Problem to solve: Restate the entries word for word and skip every image.

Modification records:
• • •
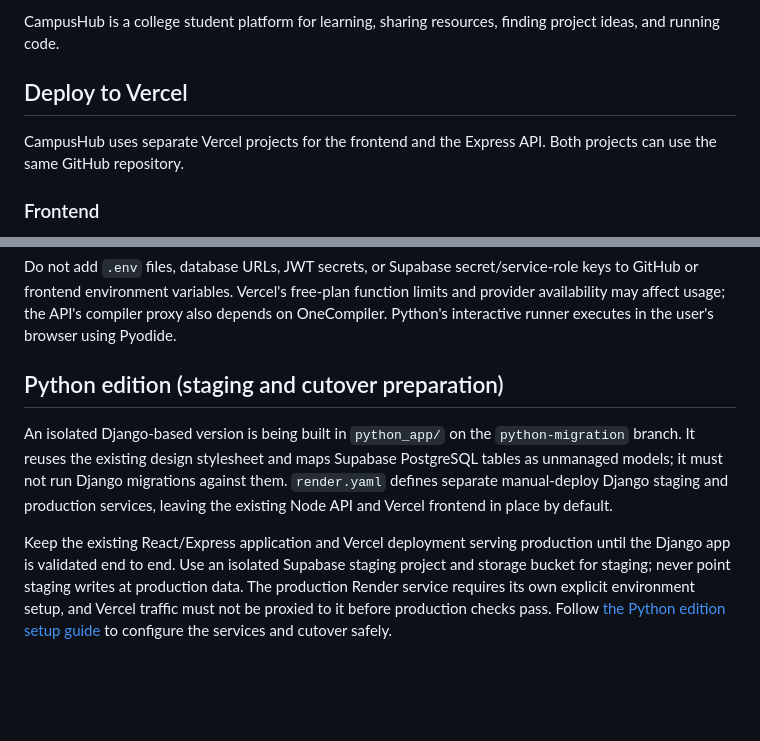
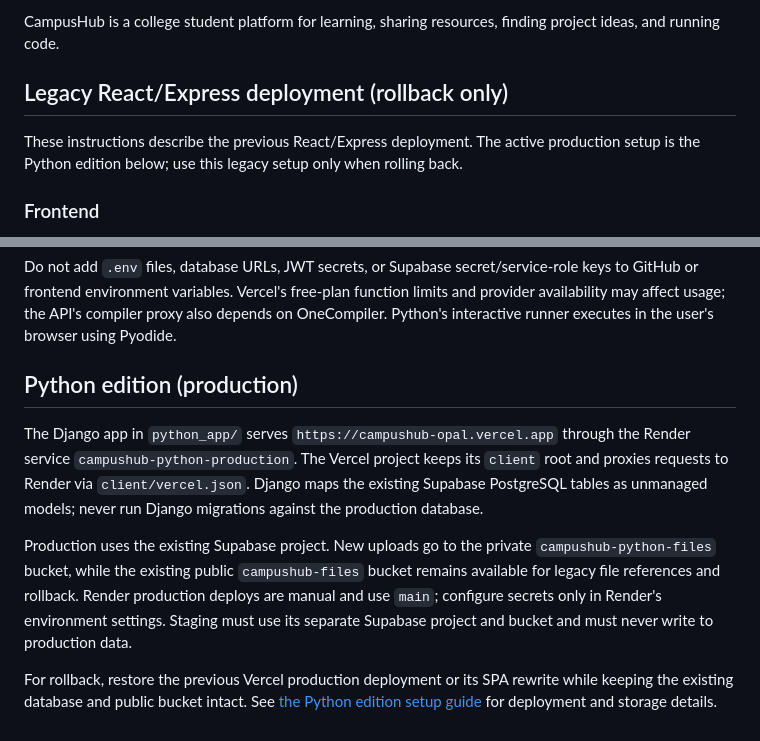
Before and after one commit to lakshit22288/campushub, a Markdown page: README.md, 2 parts joined by grey strips. Rendered like a GitHub page; blank space fills up the shorter version.

```diff
--- a/README.md
+++ b/README.md
@@ -4,9 +4,9 @@ Everything you need for college, all in one place.
 
 CampusHub is a college student platform for learning, sharing resources, finding project ideas, and running code.
 
-## Deploy to Vercel
+## Legacy React/Express deployment (rollback only)
 
-CampusHub uses separate Vercel projects for the frontend and the Express API. Both projects can use the same GitHub repository.
+These instructions describe the previous React/Express deployment. The active production setup is the Python edition below; use this legacy setup only when rolling back.
 
 ### Frontend
 
@@ -35,8 +35,10 @@ After the API deploys, set the frontend's `VITE_API_URL` to `https://<api-projec
 
 Do not add `.env` files, database URLs, JWT secrets, or Supabase secret/service-role keys to GitHub or frontend environment variables. Vercel's free-plan function limits and provider availability may affect usage; the API's compiler proxy also depends on OneCompiler. Python's interactive runner executes in the user's browser using Pyodide.
 
-## Python edition (staging and cutover preparation)
+## Python edition (production)
 
-An isolated Django-based version is being built in `python_app/` on the `python-migration` branch. It reuses the existing design stylesheet and maps Supabase PostgreSQL tables as unmanaged models; it must not run Django migrations against them. `render.yaml` defines separate manual-deploy Django staging and production services, leaving the existing Node API and Vercel frontend in place by default.
+The Django app in `python_app/` serves `https://campushub-opal.vercel.app` through the Render service `campushub-python-production`. The Vercel project keeps its `client` root and proxies requests to Render via `client/vercel.json`. Django maps the existing Supabase PostgreSQL tables as unmanaged models; never run Django migrations against the production database.
 
-Keep the existing React/Express application and Vercel deployment serving production until the Django app is validated end to end. Use an isolated Supabase staging project and storage bucket for staging; never point staging writes at production data. The production Render service requires its own explicit environment setup, and Vercel traffic must not be proxied to it before production checks pass. Follow [the Python edition setup guide](python_app/README.md) to configure the services and cutover safely.
+Production uses the existing Supabase project. New uploads go to the private `campushub-python-files` bucket, while the existing public `campushub-files` bucket remains available for legacy file references and rollback. Render production deploys are manual and use `main`; configure secrets only in Render's environment settings. Staging must use its separate Supabase project and bucket and must never write to production data.
+
+For rollback, restore the previous Vercel production deployment or its SPA rewrite while keeping the existing database and public bucket intact. See [the Python edition setup guide](python_app/README.md) for deployment and storage details.
```
Also changed, not shown: python_app/README.md (+5 -5 lines).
• • •
Reply to the task:
Before and after one commit to lakshit22288/campushub, a Markdown page: README.md, 2 parts joined by grey strips. Rendered like a GitHub page; blank space fills up the shorter version.

```diff
--- a/README.md
+++ b/README.md
@@ -4,9 +4,9 @@ Everything you need for college, all in one place.
 
 CampusHub is a college student platform for learning, sharing resources, finding project ideas, and running code.
 
-## Deploy to Vercel
+## Legacy React/Express deployment (rollback only)
 
-CampusHub uses separate Vercel projects for the frontend and the Express API. Both projects can use the same GitHub repository.
+These instructions describe the previous React/Express deployment. The active production setup is the Python edition below; use this legacy setup only when rolling back.
 
 ### Frontend
 
@@ -35,8 +35,10 @@ After the API deploys, set the frontend's `VITE_API_URL` to `https://<api-projec
 
 Do not add `.env` files, database URLs, JWT secrets, or Supabase secret/service-role keys to GitHub or frontend environment variables. Vercel's free-plan function limits and provider availability may affect usage; the API's compiler proxy also depends on OneCompiler. Python's interactive runner executes in the user's browser using Pyodide.
 
-## Python edition (staging and cutover preparation)
+## Python edition (production)
 
-An isolated Django-based version is being built in `python_app/` on the `python-migration` branch. It reuses the existing design stylesheet and maps Supabase PostgreSQL tables as unmanaged models; it must not run Django migrations against them. `render.yaml` defines separate manual-deploy Django staging and production services, leaving the existing Node API and Vercel frontend in place by default.
+The Django app in `python_app/` serves `https://campushub-opal.vercel.app` through the Render service `campushub-python-production`. The Vercel project keeps its `client` root and proxies requests to Render via `client/vercel.json`. Django maps the existing Supabase PostgreSQL tables as unmanaged models; never run Django migrations against the production database.
 
-Keep the existing React/Express application and Vercel deployment serving production until the Django app is validated end to end. Use an isolated Supabase staging project and storage bucket for staging; never point staging writes at production data. The production Render service requires its own explicit environment setup, and Vercel traffic must not be proxied to it before production checks pass. Follow [the Python edition setup guide](python_app/README.md) to configure the services and cutover safely.
+Production uses the existing Supabase project. New uploads go to the private `campushub-python-files` bucket, while the existing public `campushub-files` bucket remains available for legacy file references and rollback. Render production deploys are manual and use `main`; configure secrets only in Render's environment settings. Staging must use its separate Supabase project and bucket and must never write to production data.
+
+For rollback, restore the previous Vercel production deployment or its SPA rewrite while keeping the existing database and public bucket intact. See [the Python edition setup guide](python_app/README.md) for deployment and storage details.
```
Also changed, not shown: python_app/README.md (+5 -5 lines).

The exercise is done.